### Your objective
The whole listing needs to be written out exactly, except for any images.

===

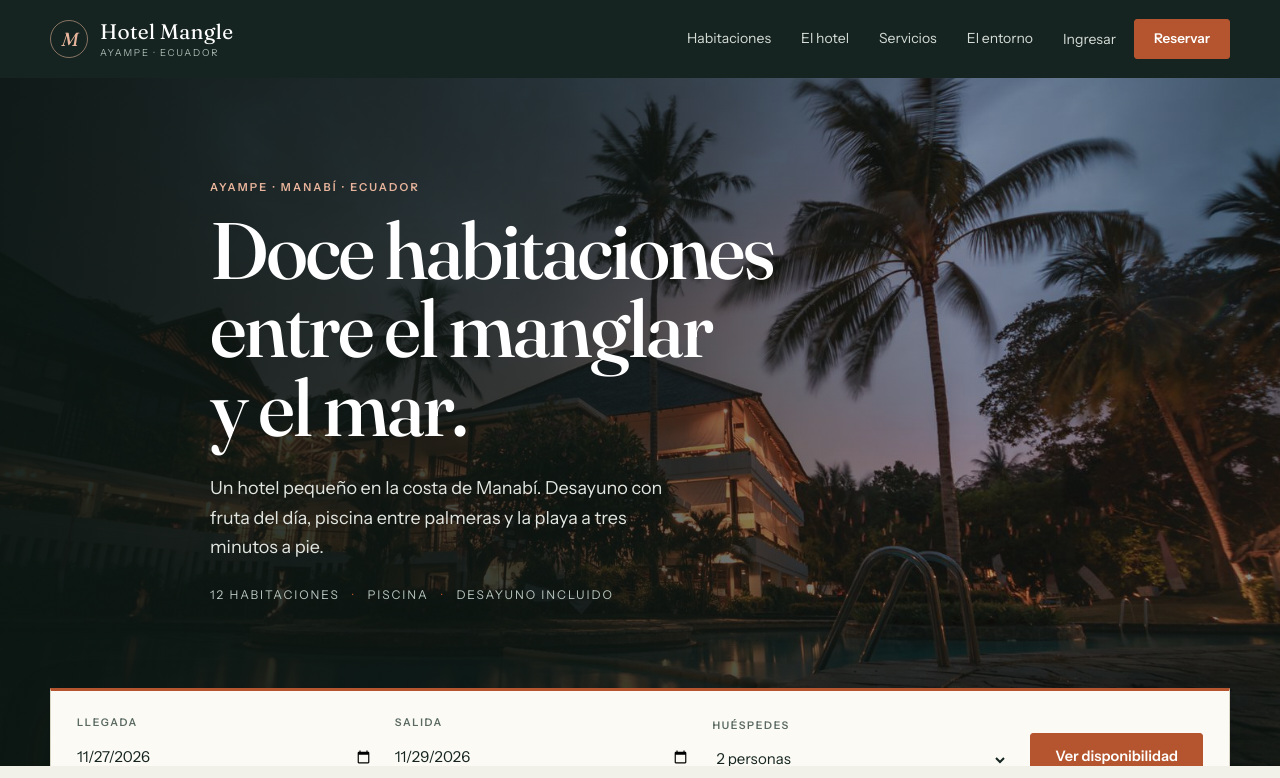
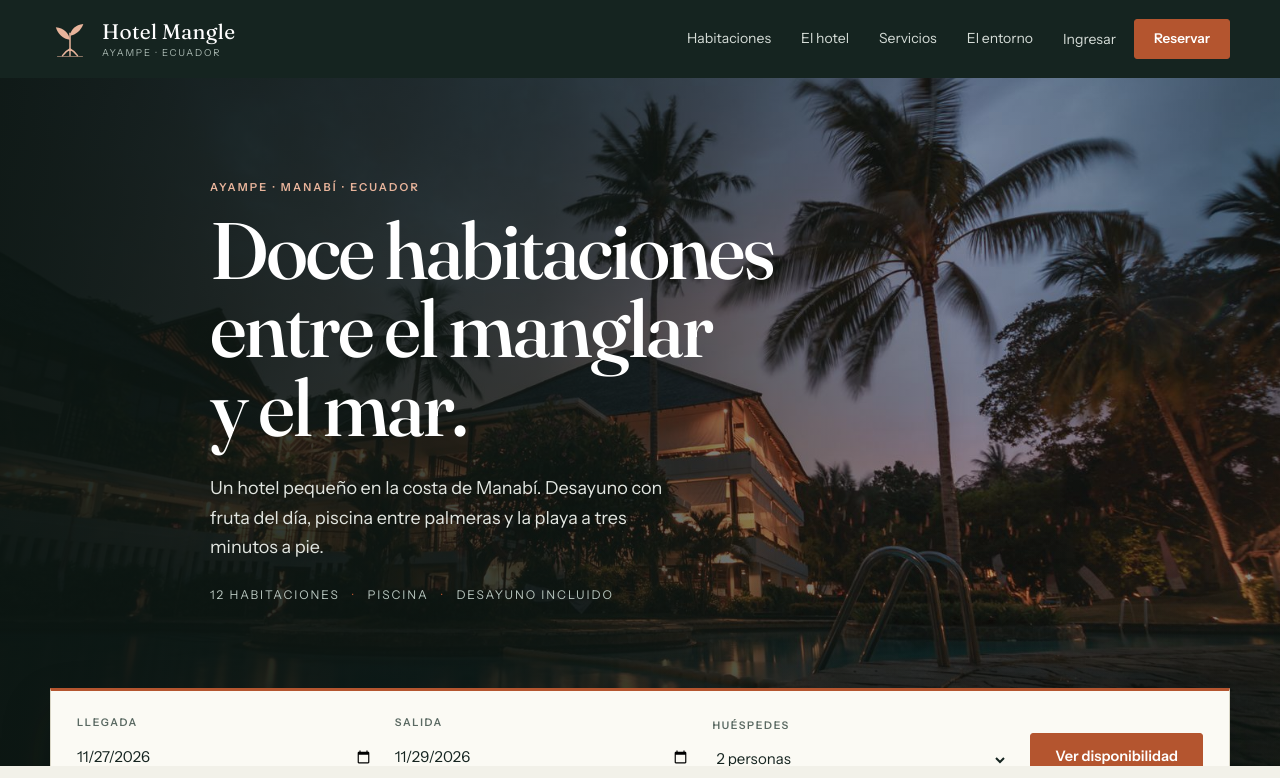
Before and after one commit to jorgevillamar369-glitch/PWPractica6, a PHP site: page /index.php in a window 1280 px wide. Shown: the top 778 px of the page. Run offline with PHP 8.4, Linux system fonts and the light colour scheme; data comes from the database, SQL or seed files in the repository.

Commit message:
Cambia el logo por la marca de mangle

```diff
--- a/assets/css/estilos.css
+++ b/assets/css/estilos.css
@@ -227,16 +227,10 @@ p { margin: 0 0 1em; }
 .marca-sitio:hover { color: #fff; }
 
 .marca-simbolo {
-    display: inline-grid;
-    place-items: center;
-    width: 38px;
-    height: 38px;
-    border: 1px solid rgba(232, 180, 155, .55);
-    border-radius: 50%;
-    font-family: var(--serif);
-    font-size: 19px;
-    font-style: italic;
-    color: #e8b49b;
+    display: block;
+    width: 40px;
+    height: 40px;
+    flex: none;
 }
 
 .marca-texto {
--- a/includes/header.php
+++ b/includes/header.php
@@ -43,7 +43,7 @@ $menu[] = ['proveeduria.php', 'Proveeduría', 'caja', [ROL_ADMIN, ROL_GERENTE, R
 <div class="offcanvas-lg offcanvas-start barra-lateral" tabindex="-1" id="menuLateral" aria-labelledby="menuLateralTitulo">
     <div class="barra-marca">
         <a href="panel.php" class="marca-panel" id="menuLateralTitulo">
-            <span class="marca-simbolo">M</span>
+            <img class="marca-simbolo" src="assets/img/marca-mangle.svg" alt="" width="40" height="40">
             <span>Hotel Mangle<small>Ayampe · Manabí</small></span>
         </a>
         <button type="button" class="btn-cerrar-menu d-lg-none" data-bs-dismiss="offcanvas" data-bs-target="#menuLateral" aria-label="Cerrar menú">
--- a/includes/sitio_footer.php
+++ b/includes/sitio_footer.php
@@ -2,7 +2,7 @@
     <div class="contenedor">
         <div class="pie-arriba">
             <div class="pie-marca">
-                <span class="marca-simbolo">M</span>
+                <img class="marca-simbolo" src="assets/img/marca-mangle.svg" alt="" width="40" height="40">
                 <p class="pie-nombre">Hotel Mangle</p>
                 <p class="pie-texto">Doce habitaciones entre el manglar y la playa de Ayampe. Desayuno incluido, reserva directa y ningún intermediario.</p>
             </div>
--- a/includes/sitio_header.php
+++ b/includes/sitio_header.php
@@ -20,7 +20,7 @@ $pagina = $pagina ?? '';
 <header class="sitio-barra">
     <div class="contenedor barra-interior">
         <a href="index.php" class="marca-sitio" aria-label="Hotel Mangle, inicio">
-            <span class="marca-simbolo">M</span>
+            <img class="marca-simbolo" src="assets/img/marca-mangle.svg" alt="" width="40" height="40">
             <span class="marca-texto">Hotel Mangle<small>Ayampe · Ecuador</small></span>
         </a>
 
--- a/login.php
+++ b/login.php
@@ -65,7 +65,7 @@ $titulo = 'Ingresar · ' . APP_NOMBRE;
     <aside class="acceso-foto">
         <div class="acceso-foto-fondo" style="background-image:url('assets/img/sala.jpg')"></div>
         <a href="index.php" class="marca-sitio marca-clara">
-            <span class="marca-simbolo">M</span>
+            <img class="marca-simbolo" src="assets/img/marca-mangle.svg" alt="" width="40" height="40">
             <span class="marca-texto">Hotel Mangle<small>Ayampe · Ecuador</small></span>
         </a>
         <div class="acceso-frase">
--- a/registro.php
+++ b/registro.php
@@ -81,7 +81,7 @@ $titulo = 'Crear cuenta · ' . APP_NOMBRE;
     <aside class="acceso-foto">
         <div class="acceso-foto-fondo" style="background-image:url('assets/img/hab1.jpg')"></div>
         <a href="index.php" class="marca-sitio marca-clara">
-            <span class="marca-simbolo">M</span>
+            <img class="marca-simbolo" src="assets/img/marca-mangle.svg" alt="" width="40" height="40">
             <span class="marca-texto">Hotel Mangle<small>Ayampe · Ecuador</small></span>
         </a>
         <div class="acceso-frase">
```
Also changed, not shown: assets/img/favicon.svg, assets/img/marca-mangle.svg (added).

===

### Your response
Before and after one commit to jorgevillamar369-glitch/PWPractica6, a PHP site: page /index.php in a window 1280 px wide. Shown: the top 778 px of the page. Run offline with PHP 8.4, Linux system fonts and the light colour scheme; data comes from the database, SQL or seed files in the repository.

Commit message:
Cambia el logo por la marca de mangle

```diff
--- a/assets/css/estilos.css
+++ b/assets/css/estilos.css
@@ -227,16 +227,10 @@ p { margin: 0 0 1em; }
 .marca-sitio:hover { color: #fff; }
 
 .marca-simbolo {
-    display: inline-grid;
-    place-items: center;
-    width: 38px;
-    height: 38px;
-    border: 1px solid rgba(232, 180, 155, .55);
-    border-radius: 50%;
-    font-family: var(--serif);
-    font-size: 19px;
-    font-style: italic;
-    color: #e8b49b;
+    display: block;
+    width: 40px;
+    height: 40px;
+    flex: none;
 }
 
 .marca-texto {
--- a/includes/header.php
+++ b/includes/header.php
@@ -43,7 +43,7 @@ $menu[] = ['proveeduria.php', 'Proveeduría', 'caja', [ROL_ADMIN, ROL_GERENTE, R
 <div class="offcanvas-lg offcanvas-start barra-lateral" tabindex="-1" id="menuLateral" aria-labelledby="menuLateralTitulo">
     <div class="barra-marca">
         <a href="panel.php" class="marca-panel" id="menuLateralTitulo">
-            <span class="marca-simbolo">M</span>
+            <img class="marca-simbolo" src="assets/img/marca-mangle.svg" alt="" width="40" height="40">
             <span>Hotel Mangle<small>Ayampe · Manabí</small></span>
         </a>
         <button type="button" class="btn-cerrar-menu d-lg-none" data-bs-dismiss="offcanvas" data-bs-target="#menuLateral" aria-label="Cerrar menú">
--- a/includes/sitio_footer.php
+++ b/includes/sitio_footer.php
@@ -2,7 +2,7 @@
     <div class="contenedor">
         <div class="pie-arriba">
             <div class="pie-marca">
-                <span class="marca-simbolo">M</span>
+                <img class="marca-simbolo" src="assets/img/marca-mangle.svg" alt="" width="40" height="40">
                 <p class="pie-nombre">Hotel Mangle</p>
                 <p class="pie-texto">Doce habitaciones entre el manglar y la playa de Ayampe. Desayuno incluido, reserva directa y ningún intermediario.</p>
             </div>
--- a/includes/sitio_header.php
+++ b/includes/sitio_header.php
@@ -20,7 +20,7 @@ $pagina = $pagina ?? '';
 <header class="sitio-barra">
     <div class="contenedor barra-interior">
         <a href="index.php" class="marca-sitio" aria-label="Hotel Mangle, inicio">
-            <span class="marca-simbolo">M</span>
+            <img class="marca-simbolo" src="assets/img/marca-mangle.svg" alt="" width="40" height="40">
             <span class="marca-texto">Hotel Mangle<small>Ayampe · Ecuador</small></span>
         </a>
 
--- a/login.php
+++ b/login.php
@@ -65,7 +65,7 @@ $titulo = 'Ingresar · ' . APP_NOMBRE;
     <aside class="acceso-foto">
         <div class="acceso-foto-fondo" style="background-image:url('assets/img/sala.jpg')"></div>
         <a href="index.php" class="marca-sitio marca-clara">
-            <span class="marca-simbolo">M</span>
+            <img class="marca-simbolo" src="assets/img/marca-mangle.svg" alt="" width="40" height="40">
             <span class="marca-texto">Hotel Mangle<small>Ayampe · Ecuador</small></span>
         </a>
         <div class="acceso-frase">
--- a/registro.php
+++ b/registro.php
@@ -81,7 +81,7 @@ $titulo = 'Crear cuenta · ' . APP_NOMBRE;
     <aside class="acceso-foto">
         <div class="acceso-foto-fondo" style="background-image:url('assets/img/hab1.jpg')"></div>
         <a href="index.php" class="marca-sitio marca-clara">
-            <span class="marca-simbolo">M</span>
+            <img class="marca-simbolo" src="assets/img/marca-mangle.svg" alt="" width="40" height="40">
             <span class="marca-texto">Hotel Mangle<small>Ayampe · Ecuador</small></span>
         </a>
         <div class="acceso-frase">
```
Also changed, not shown: assets/img/favicon.svg, assets/img/marca-mangle.svg (added).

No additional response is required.